**Task statement**: If a line of the material holds the string "Hosts", please copy it.
Data shown Block Start
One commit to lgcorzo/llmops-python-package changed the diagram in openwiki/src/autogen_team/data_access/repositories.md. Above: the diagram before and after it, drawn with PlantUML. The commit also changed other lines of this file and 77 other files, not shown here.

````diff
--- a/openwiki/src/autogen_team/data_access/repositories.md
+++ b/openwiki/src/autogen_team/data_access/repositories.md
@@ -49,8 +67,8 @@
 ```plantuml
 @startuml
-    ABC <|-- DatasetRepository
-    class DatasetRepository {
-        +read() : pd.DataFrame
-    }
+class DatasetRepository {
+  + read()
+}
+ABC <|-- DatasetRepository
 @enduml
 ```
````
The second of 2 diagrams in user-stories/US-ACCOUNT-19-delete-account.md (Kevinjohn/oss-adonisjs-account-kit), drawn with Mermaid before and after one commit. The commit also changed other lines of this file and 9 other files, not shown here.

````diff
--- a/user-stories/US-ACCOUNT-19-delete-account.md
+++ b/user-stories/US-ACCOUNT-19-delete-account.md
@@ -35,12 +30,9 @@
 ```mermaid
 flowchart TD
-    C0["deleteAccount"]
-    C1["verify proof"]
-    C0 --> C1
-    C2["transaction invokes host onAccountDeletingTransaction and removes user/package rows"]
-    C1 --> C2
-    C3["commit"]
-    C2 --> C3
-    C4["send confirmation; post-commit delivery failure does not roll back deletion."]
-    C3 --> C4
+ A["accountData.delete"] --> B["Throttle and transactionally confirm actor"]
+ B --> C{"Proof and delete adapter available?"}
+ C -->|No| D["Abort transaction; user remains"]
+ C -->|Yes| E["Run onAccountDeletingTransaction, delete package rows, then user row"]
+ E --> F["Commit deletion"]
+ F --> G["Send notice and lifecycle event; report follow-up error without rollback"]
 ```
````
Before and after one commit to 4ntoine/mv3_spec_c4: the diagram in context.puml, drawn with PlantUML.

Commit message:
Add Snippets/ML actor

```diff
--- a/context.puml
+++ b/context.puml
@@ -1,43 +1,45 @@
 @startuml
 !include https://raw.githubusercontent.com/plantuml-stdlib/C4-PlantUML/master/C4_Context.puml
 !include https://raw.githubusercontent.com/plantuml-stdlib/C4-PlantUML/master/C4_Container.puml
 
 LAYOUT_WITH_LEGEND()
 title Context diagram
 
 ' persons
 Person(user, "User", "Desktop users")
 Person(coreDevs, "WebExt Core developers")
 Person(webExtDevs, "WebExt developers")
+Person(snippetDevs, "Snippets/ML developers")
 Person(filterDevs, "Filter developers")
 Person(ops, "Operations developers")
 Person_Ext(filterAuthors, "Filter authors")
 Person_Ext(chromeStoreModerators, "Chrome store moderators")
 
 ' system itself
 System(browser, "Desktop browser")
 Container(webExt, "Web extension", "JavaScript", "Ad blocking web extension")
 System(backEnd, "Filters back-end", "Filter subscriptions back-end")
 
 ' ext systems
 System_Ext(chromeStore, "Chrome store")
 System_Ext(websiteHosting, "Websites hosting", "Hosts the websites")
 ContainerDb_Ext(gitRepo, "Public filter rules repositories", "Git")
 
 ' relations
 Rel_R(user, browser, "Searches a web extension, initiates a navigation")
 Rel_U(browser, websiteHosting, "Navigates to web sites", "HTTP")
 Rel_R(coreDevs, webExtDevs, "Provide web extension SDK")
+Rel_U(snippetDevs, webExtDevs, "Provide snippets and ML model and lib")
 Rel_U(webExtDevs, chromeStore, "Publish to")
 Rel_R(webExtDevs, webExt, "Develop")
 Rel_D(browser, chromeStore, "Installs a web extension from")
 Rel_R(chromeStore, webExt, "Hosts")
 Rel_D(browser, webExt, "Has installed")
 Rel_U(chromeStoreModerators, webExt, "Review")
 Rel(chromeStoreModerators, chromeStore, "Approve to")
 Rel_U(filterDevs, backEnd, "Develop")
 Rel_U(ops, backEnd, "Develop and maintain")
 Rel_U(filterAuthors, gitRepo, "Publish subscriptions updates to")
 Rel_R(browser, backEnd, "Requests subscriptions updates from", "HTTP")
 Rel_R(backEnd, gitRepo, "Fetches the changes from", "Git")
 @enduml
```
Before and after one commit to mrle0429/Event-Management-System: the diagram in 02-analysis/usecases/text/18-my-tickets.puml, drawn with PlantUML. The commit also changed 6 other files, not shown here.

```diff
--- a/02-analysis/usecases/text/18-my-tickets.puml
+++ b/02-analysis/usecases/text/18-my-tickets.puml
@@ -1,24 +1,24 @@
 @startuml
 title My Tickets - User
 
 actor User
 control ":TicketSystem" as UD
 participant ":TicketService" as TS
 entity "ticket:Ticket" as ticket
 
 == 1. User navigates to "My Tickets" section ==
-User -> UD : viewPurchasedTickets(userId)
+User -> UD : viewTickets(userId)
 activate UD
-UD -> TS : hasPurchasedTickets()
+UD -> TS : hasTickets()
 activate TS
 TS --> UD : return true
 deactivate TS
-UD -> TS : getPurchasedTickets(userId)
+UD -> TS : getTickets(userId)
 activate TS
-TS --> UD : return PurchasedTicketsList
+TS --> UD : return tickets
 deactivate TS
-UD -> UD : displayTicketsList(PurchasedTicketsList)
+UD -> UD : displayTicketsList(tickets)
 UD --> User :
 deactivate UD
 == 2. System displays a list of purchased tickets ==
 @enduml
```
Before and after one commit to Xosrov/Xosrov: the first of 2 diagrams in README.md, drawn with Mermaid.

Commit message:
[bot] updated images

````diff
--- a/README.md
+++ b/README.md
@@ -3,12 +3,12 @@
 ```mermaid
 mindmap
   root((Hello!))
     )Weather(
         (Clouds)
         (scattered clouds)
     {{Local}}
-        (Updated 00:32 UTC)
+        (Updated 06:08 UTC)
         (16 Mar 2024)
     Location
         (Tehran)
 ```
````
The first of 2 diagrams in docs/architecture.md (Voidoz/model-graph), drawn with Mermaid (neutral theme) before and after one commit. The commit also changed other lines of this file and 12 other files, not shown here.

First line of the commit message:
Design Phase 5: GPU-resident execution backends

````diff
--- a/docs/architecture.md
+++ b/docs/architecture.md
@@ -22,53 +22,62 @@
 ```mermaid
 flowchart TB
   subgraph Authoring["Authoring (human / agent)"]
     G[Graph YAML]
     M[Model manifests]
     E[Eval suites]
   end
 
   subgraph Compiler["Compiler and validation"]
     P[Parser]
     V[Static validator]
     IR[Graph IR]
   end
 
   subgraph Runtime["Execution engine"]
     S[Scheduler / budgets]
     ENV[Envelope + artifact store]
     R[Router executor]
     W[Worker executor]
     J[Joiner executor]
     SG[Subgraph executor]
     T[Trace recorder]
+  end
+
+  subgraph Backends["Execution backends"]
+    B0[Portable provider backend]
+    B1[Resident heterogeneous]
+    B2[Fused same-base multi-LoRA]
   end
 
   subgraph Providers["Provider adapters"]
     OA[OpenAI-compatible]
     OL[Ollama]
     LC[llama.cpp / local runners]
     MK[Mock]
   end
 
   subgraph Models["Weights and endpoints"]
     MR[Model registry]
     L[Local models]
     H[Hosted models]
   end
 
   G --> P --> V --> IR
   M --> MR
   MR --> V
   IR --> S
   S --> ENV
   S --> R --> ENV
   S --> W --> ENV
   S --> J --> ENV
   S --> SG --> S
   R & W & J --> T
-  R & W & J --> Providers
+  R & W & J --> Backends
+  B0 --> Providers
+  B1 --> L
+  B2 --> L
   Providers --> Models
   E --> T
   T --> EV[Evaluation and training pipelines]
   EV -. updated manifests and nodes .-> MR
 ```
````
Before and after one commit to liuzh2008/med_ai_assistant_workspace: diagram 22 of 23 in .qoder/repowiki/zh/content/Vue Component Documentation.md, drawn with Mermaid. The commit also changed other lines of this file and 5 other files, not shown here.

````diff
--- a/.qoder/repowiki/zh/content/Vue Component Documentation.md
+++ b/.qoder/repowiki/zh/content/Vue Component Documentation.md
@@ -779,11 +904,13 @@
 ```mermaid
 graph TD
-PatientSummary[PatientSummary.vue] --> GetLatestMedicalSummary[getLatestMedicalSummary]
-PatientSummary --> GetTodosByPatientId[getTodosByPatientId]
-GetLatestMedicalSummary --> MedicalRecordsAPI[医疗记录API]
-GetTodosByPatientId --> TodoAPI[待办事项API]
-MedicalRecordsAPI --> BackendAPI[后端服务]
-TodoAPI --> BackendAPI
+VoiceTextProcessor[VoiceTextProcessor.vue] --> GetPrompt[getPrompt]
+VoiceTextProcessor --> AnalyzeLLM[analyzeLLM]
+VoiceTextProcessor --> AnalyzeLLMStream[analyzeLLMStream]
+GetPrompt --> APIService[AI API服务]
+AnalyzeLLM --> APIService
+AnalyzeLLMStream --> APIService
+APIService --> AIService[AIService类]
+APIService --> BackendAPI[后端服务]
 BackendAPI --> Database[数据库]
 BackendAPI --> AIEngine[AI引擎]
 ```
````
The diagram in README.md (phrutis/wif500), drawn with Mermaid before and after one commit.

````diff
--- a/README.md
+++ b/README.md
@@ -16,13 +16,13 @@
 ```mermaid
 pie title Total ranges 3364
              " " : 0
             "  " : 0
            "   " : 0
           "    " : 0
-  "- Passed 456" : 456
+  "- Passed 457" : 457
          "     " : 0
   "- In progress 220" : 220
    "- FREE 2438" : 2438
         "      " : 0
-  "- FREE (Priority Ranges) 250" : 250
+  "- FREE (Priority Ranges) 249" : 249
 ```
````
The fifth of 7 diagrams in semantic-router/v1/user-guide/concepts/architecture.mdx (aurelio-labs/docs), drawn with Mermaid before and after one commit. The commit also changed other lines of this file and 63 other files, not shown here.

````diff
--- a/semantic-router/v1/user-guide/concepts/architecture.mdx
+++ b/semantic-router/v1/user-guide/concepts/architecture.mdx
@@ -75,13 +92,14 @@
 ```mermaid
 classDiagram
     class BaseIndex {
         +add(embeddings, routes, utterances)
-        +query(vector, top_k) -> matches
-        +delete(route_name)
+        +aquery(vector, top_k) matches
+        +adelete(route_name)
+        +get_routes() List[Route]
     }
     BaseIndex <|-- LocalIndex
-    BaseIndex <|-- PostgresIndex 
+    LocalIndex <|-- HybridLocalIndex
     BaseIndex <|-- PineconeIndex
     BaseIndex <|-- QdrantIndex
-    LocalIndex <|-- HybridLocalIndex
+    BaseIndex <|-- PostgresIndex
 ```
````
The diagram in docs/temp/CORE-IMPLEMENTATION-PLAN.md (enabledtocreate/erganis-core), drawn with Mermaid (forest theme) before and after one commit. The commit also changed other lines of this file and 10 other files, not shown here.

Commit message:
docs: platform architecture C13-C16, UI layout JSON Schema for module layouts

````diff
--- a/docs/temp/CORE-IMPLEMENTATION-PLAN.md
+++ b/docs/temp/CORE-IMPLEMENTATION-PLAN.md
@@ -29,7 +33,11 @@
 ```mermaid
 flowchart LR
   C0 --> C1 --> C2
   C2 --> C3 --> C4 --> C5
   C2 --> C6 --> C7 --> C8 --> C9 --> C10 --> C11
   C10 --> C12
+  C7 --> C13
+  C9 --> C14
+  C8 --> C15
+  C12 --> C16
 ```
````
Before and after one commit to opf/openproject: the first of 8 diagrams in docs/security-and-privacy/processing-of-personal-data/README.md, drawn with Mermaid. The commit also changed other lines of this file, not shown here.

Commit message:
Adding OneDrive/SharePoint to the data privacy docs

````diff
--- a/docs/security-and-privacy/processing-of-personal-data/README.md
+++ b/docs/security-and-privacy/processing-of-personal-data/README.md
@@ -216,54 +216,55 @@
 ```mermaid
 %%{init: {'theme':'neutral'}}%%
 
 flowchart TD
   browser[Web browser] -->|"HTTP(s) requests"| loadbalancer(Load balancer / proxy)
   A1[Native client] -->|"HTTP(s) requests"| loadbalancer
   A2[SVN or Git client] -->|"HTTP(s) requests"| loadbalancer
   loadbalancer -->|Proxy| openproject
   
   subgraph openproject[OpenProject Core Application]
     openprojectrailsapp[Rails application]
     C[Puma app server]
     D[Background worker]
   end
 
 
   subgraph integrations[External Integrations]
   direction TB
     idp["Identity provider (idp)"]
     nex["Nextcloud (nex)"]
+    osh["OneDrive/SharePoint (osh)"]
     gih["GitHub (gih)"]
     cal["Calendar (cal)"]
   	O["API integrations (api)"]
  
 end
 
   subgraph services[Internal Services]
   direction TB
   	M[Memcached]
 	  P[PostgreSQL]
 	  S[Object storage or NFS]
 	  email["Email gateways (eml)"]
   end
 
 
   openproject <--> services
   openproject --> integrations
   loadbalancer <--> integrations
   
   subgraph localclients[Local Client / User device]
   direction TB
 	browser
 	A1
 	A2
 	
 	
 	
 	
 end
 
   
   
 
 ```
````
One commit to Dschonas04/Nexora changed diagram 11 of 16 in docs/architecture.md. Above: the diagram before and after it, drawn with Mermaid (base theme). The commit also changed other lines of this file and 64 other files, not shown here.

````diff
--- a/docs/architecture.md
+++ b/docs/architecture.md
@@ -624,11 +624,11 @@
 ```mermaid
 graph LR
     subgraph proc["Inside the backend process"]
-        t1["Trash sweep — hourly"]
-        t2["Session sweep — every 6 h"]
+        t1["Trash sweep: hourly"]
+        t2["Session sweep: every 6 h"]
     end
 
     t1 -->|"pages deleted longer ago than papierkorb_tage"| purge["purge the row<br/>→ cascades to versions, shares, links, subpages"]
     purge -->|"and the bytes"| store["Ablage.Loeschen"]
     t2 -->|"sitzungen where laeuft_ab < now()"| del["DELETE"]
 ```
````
Data shown Block End
**Solution for this task**:
 System_Ext(websiteHosting, "Websites hosting", "Hosts the websites")
 Rel_R(chromeStore, webExt, "Hosts")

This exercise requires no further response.